According to results just recently presented at the February 2018 Genitourinary Cancers Symposium in San Francisco, treatment with Xtandi® (enzalutamide) reduced the risk of metastasis or death in hormone-resistant prostate cancer (CRPC) patients whose cancer has not yet spread beyond the prostate, Pfizer and Japan-based Astellas Pharma recently announced.
The Phase 3 PROSPER clinical trial evaluated whether adding Xtandi® to the standard androgen (hormone) deprivation therapy (ADT) was better than ADT alone in patients whose cancer had progressed based on rising PSA levels. The 1,401 men in the study had increasing PSA levels, but no symptoms nor prior evidence of metastases. The Xtandi® – ADT combination extended the time a patient remained alive and metastasis-free by nearly two years, compared to ADT alone. Patients with non-metastatic, hormone-resistant cancer are those whose prostate cancer worsens despite reduction of the amount of testosterone to very low levels with anti-androgen therapies. In such patients with non-metastatic CRPC, there is a high unmet need to delay development of metastases and the progression to advanced prostate cancer. There are currently no approved systemic therapies for patients with non-metastatic CRPC in the U.S.
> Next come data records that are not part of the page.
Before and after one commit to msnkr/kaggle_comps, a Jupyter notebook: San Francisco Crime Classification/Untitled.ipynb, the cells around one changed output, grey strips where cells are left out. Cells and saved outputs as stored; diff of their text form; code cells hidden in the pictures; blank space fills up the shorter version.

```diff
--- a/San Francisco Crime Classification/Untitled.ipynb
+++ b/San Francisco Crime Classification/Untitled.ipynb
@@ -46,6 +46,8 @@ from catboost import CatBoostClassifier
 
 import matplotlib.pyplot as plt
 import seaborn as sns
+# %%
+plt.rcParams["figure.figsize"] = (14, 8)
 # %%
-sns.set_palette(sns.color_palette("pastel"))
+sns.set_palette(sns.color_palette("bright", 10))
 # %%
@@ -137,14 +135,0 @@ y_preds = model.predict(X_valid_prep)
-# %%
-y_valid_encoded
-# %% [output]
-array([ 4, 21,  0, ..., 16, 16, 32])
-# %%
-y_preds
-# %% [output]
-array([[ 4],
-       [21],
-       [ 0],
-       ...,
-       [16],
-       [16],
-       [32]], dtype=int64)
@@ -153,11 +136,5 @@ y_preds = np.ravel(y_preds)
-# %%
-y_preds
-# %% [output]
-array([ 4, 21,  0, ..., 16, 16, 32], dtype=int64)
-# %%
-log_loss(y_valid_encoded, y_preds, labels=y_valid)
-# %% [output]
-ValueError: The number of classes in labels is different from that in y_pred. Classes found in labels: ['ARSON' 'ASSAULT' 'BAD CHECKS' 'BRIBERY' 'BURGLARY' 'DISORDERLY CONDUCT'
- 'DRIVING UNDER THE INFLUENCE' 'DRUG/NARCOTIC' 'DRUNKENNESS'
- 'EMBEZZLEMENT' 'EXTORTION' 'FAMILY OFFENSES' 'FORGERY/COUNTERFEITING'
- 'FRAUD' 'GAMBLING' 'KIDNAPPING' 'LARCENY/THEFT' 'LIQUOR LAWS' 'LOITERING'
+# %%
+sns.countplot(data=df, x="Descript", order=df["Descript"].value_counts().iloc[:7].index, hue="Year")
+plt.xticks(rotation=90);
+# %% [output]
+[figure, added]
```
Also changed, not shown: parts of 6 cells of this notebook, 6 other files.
The multi-national, double-blind PROSPER study (NCT02003924) assessed the safety and effectiveness of a once-daily, oral, 160 mg dose of Xtandi®, an androgen receptor inhibitor approved for treatment of advanced prostate cancer, in 1,401 men with CRPC on standard treatment with androgen deprivation therapy (ADT). Adding Xtandi® to standard ADT reduced the risk of developing metastases or death by 71% compared with ADT alone. Specifically, the combo treatment extended the time until a patient developed metastasis or died – the study’s primary endpoint – from 14.7 months to 36.6 months.
Xtandi® plus ADT also led to a 93% decrease in the relative risk of PSA worsening, delayed median time to PSA progression by 33.3 months, and prolonged median time to first use of antineoplastic (anticancer) therapy by 21.9 months, compared to ADT alone. Subsequent follow-up will enable the analysis of changes in overall survival, another of the study’s secondary endpoints.
Side effects with Xtandi® were consistent with those reported in prior studies in patients with metastatic CRPC taking this medication. Grade 3 (severe) or higher adverse events were observed in 31% of men taking Xtandi® plus ADT, compared to 23% with ADT alone. The most frequent severe events were hypertension and fatigue. In addition, major adverse cardiovascular events occurred in 5% of patients receiving Xtandi® plus ADT – compared to 3% with ADT alone. The group taking the combination treatment also reported three seizures (none in those taking ADT alone). Treatment discontinuation primarily due to adverse events was low with both treatments.